Officials from Communist China are expected to dominate this year's annual meeting of the World Economic Forum. (Photo by WANG Zhao - Pool/Getty Images)


Will China try to ‘sow seeds of disruption’ at WEF meeting?


Officials from China are expected to dominate this year’s annual meeting of the World Economic Forum.

Kicking off in Davos, Switzerland on January 15, the conference is expected to centre on how “establishment politics” can regain credibility in the global political sphere amid the rise of populism on the Left and Right.

The growing economic power, and otherwise, of China is also set to be a major theme of the 2024 gathering, with Beijing sending 10 ministers.

They include Premier Li Qiang – Chinese President Xi Jinping’s second-in-command – who is set to be the first major international figure to address the conference.

The high-profile Chinese delegation has reportedly spooked US President Joe Biden’s Government.

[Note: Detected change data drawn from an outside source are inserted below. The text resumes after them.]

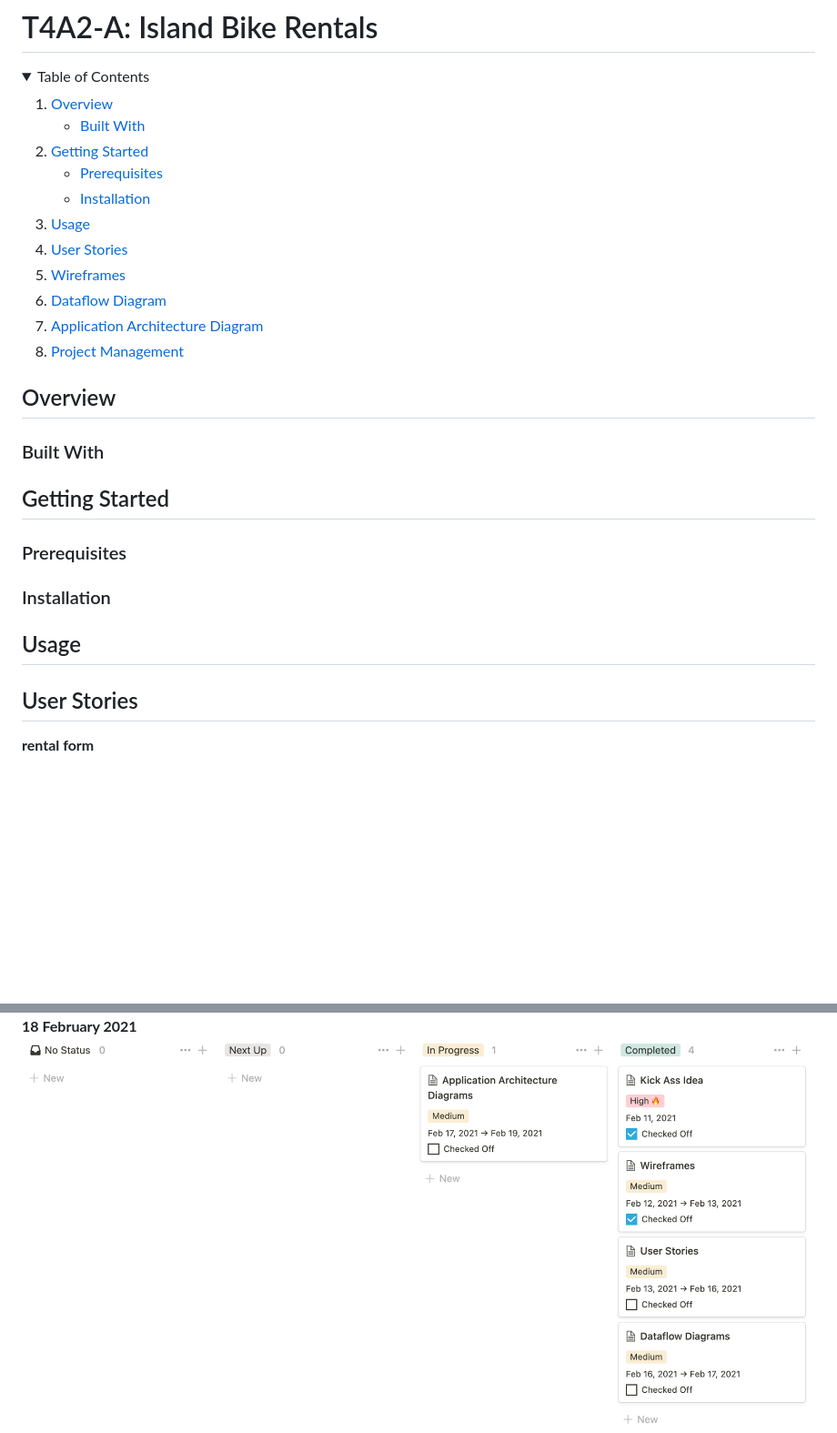
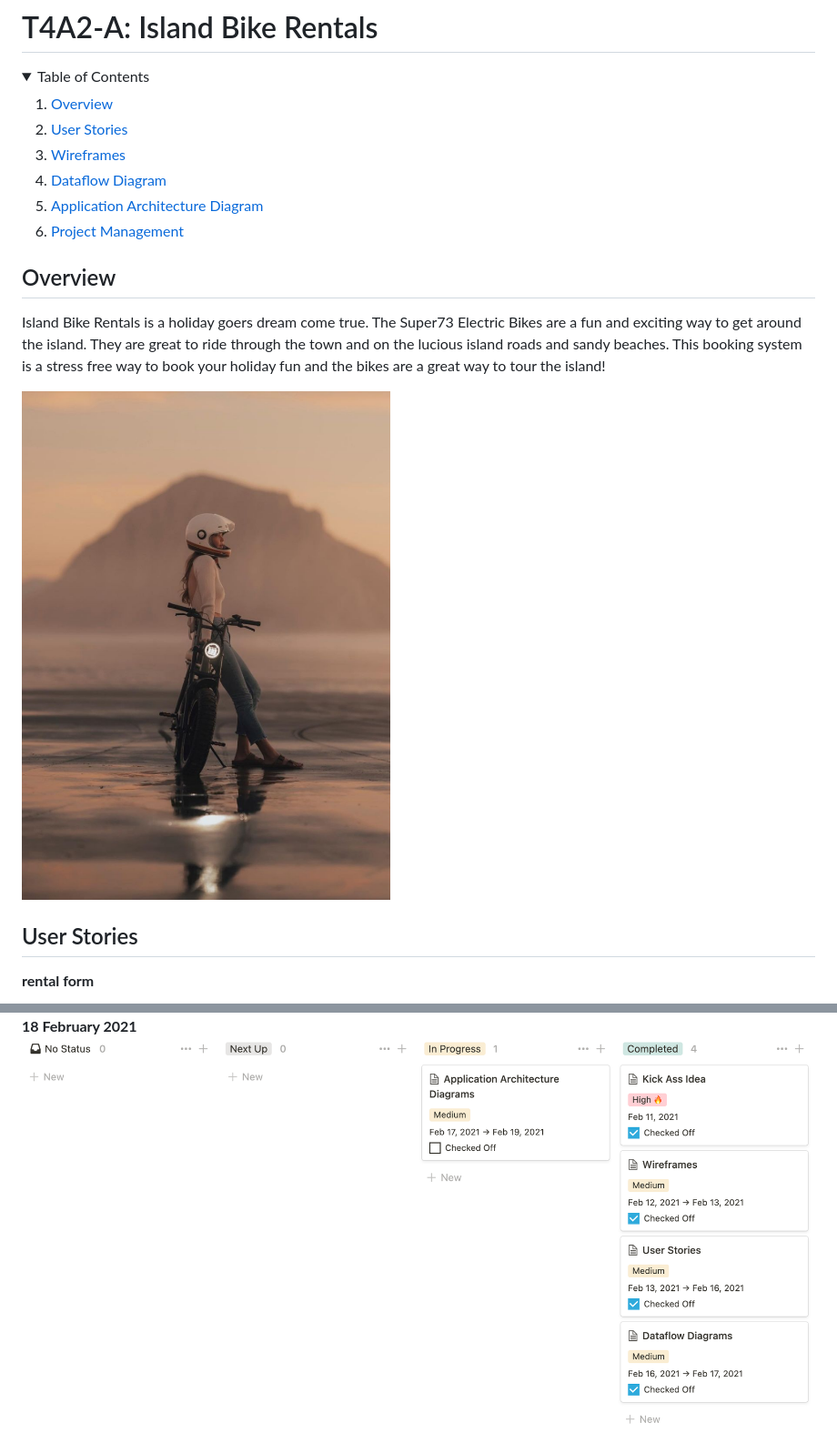
Before and after one commit to rheal3/IslandBikeRentals, a Markdown page: README.md, 2 parts joined by grey strips. Shown: that part at 91% size. GitHub-like rendering; pictures changed too: docs/images/super73beach.png (added), docs/notion/2021-02-18.png; blank space fills up the shorter version.

```diff
--- a/README.md
+++ b/README.md
@@ -5,18 +5,18 @@
   <ol>
     <li>
       <a href="#overview">Overview</a>
-      <ul>
+      <!-- <ul>
         <li><a href="#built-with">Built With</a></li>
-      </ul>
+      </ul> -->
     </li>
-    <li>
+    <!-- <li>
       <a href="#getting-started">Getting Started</a>
       <ul>
         <li><a href="#prerequisites">Prerequisites</a></li>
         <li><a href="#installation">Installation</a></li>
       </ul>
     </li>
-    <li><a href="#usage">Usage</a></li>
+    <li><a href="#usage">Usage</a></li> -->
     <li><a href="#user-stories">User Stories</a></li>
     <li><a href="#wireframes">Wireframes</a></li>
     <li><a href="#dataflow-diagram">Dataflow Diagram</a></li>
@@ -26,18 +26,23 @@
 </details>
 
 ## Overview
+
+Island Bike Rentals is a holiday goers dream come true. The Super73 Electric Bikes are a fun and exciting way to get around the island. They are great to ride through the town and on the lucious island roads and sandy beaches. This booking system is a stress free way to book your holiday fun and the bikes are a great way to tour the island!
+
+![](docs/images/super73beach.png)
+
 <!-- about the project -->
-### Built With
+<!-- ### Built With -->
 <!-- list any major frameworks that you built your project using (bootstrap...) -->
 
-## Getting Started
+<!-- ## Getting Started -->
 <!-- instructions on setting up your project locally -->
-### Prerequisites
+<!-- ### Prerequisites -->
 <!-- list things you need to use the software and how to install them -->
-### Installation
+<!-- ### Installation -->
 <!-- clone repo... -->
 
-## Usage
+<!-- ## Usage -->
 <!-- useful examples of how a project can be used. Additional screenshots, code examples and demos -->
 
 ## User Stories
```
Also changed, not shown: other parts of README.md (+3 -1 lines), docs/notion/2021-02-19.png (added), 3 other files.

The country’s Secretary of State Antony Blinken is said to be planning to meet senior Swiss officials to make sure America is not “falling under the influence” of Beijing.

Harry Halem, a Senior Fellow at the Yorktown Institute in Washington DC, told Brussels Signal: “China’s dispatch of its largest-ever delegation to the WEF has naturally startled American policymakers, particularly in light of Xi Jinping’s pledge to ‘reunify’ Taiwan with the mainland, repeated during his New Year address.”

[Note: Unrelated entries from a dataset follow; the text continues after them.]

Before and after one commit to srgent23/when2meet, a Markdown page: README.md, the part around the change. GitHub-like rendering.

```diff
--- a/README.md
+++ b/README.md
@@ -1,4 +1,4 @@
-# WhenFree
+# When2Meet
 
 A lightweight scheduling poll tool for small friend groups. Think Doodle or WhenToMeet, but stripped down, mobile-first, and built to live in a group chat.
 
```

Halem added that the plus-sized delegation was being sent at a time when Europe and the US appear “unstable”, with both facing elections that may well prove divisive.

“China almost certainly hopes to exploit the political tumult of the summer and autumn,” he said.

“Although its delegation is unlikely to achieve a substantive breakthrough on major economic or diplomatic issues, the visual presence of a large Chinese delegation is more than enough to sow the seeds for future diplomatic disruption.”

Chinese media outlets have claimed the country’s WEF mission is to ensure the continuation of “free and open” trade worldwide.

Speaking to Chinese news outlet the Global Times, one Chinese foreign ministry representative said: “In a world fraught with uncertainties and a struggle to find drivers for growth, we look to increase exchanges and communication and enhance mutual understanding and trust with other parties to the forum to contribute our part to better global economic recovery and governance and joint response to challenge.”

The article went on to emphasise that the Chinese mission to the WEF was in line with the theme of this year’s meeting: rebuilding trust.

The annual conference has become the focus of increased criticism over the past decade, with populists frequently attacking those who attend it as being “out of touch with everyday people”.

Such has prompted those involved to try to rebuild the organisation’s global public image and that of mainstream politics more generally.

The group’s Executive Chairman Klaus Schwab said recently: “We face a fractured world and growing societal divides, leading to pervasive uncertainty and pessimism.

“We have to rebuild trust in our future by moving beyond crisis management, looking at the root causes of the present problems and building together a more promising future.”

Others will be focused on more than just rescuing their reputations, with Ukraine President Volodymyr Zelenskyy at the meeting in the hopes of rallying more support for his country in its defence against Russia’s aggression.

Having been to some extent pushed out of the world spotlight by the Hamas-Israel war and the Houthi attacks in the Red Sea, Kyiv is now pushing to maintain and reinforce international interest in the country’s continued battle.

Against that background, Ukraine is increasingly keen on getting Chinese support for its proposed peace plan aimed at ending the war, although the Beijing has appeared reluctant to openly back it so far.